Soil Secrets 1:  Bacteria etc.

Michael Martin Melendrez talks about soil micro-organisms. The difference between aerobic and anaerobic bacteria, facultative anaerobes, hypervirulency and its causes an then he relates these to possible problems with compost 'tea', food safety, etc..

Lots of Microorganisms

not necessarily in soil ... but this is one other good way to get to know these most important and too devalued amazing creatures

Bacteria (singularbacterium) are a large domain of prokaryotic microorganisms
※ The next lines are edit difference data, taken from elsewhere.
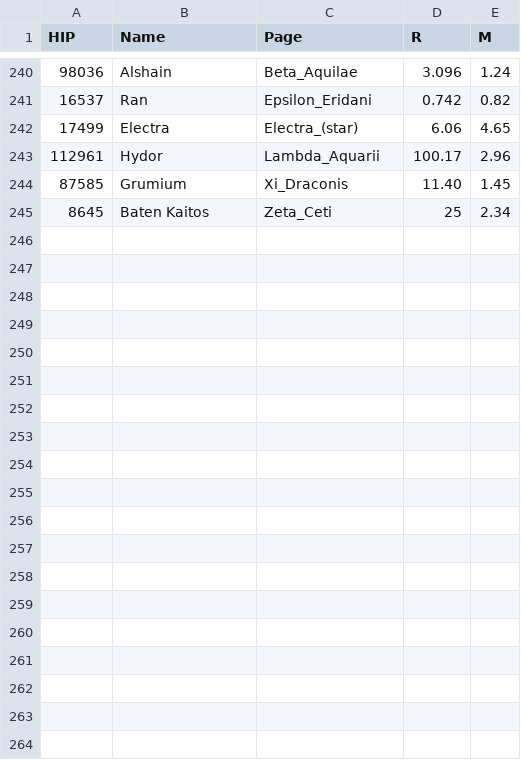
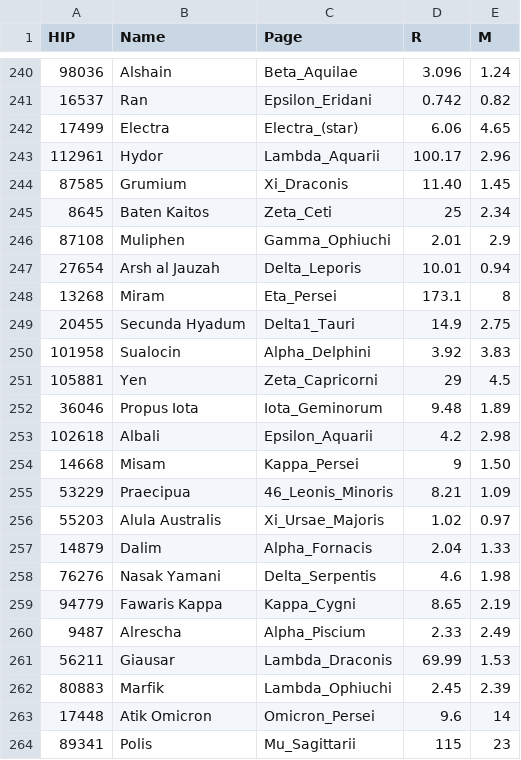
Before and after one commit to marx1980/NightGlass, a CSV file: data/wikipedia/stars.csv, drawn as a sheet; only a part is shown, gaps mark what is left out; the diff covers the shown part only; the diff names each change by its address in the sheet, - before the commit and + after, or states it on an @@ line.

```diff
--- a/data/wikipedia/stars.csv
+++ b/data/wikipedia/stars.csv
+row 246: 87108 | Muliphen | Gamma_Ophiuchi | 2.01 | 2.9
+row 247: 27654 | Arsh al Jauzah | Delta_Leporis | 10.01 | 0.94
+row 248: 13268 | Miram | Eta_Persei | 173.1 | 8
+row 249: 20455 | Secunda Hyadum | Delta1_Tauri | 14.9 | 2.75
+row 250: 101958 | Sualocin | Alpha_Delphini | 3.92 | 3.83
+row 251: 105881 | Yen | Zeta_Capricorni | 29 | 4.5
+row 252: 36046 | Propus Iota | Iota_Geminorum | 9.48 | 1.89
+row 253: 102618 | Albali | Epsilon_Aquarii | 4.2 | 2.98
+row 254: 14668 | Misam | Kappa_Persei | 9 | 1.50
+row 255: 53229 | Praecipua | 46_Leonis_Minoris | 8.21 | 1.09
+row 256: 55203 | Alula Australis | Xi_Ursae_Majoris | 1.02 | 0.97
+row 257: 14879 | Dalim | Alpha_Fornacis | 2.04 | 1.33
+row 258: 76276 | Nasak Yamani | Delta_Serpentis | 4.6 | 1.98
+row 259: 94779 | Fawaris Kappa | Kappa_Cygni | 8.65 | 2.19
+row 260: 9487 | Alrescha | Alpha_Piscium | 2.33 | 2.49
+row 261: 56211 | Giausar | Lambda_Draconis | 69.99 | 1.53
+row 262: 80883 | Marfik | Lambda_Ophiuchi | 2.45 | 2.39
+row 263: 17448 | Atik Omicron | Omicron_Persei | 9.6 | 14
+row 264: 89341 | Polis | Mu_Sagittarii | 115 | 23
```
Also changed, not shown: 20 added rows elsewhere in this file, 3 other files.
Typically a few micrometres in length, bacteria have a wide range of shapes, ranging from spheres to rods and spirals. Bacteria are present in most habitats on Earth, growing in soil,acidic hot springsradioactive waste,[2] water, and deep in the Earth's crust, as well as in organic matter and the live bodies of plants and animals. There are typically 40 million bacterial cells in a gram of soil and a million bacterial cells in a millilitre of fresh water; in all, there are approximately five nonillion (5×1030) bacteria on Earth,[3] forming a biomass that exceeds that of all plants and animals.[4] Bacteria are vital in recycling nutrients, with many steps in nutrient cycles depending on these organisms, such as the fixation of nitrogen from the atmosphereand putrefaction. Most bacteria have not been characterised, and only about half of the phyla of bacteria have species that can be grown in the laboratory.[5] The study of bacteria is known as bacteriology, a branch of microbiology.

There are approximately ten times as many bacterial cells in the human flora as there are human cells in the body, with large numbers of bacteria on the skin and as gut flora.[6] The vast majority of the bacteria in the body are rendered harmless by the protective effects of theimmune system, and a few are beneficial. However, a few species of bacteria are pathogenic and cause infectious diseases, including cholera,syphilisanthraxleprosy, and bubonic plague. The most common fatal bacterial diseases are respiratory infections, with tuberculosis alone killing about 2 million people a year, mostly in sub-Saharan Africa.[7] In developed countriesantibiotics are used to treat bacterial infectionsand in agriculture, so antibiotic resistance is becoming common. In industry, bacteria are important in sewage treatment, the production ofcheese and yogurt through fermentation, as well as in biotechnology, and the manufacture of antibiotics and other chemicals.[8]

Once regarded as plants constituting the class Schizomycetes, bacteria are now classified as prokaryotes. Unlike cells of animals and othereukaryotes, bacterial cells do not contain a nucleus and rarely harbour membrane-bound organelles. Although the term bacteria traditionally included all prokaryotes, the scientific classification changed after the discovery in the 1990s that prokaryotes consist of two very different groups of organisms that evolved independently from an ancient common ancestor. These evolutionary domains are called Bacteria andArchaea.[9]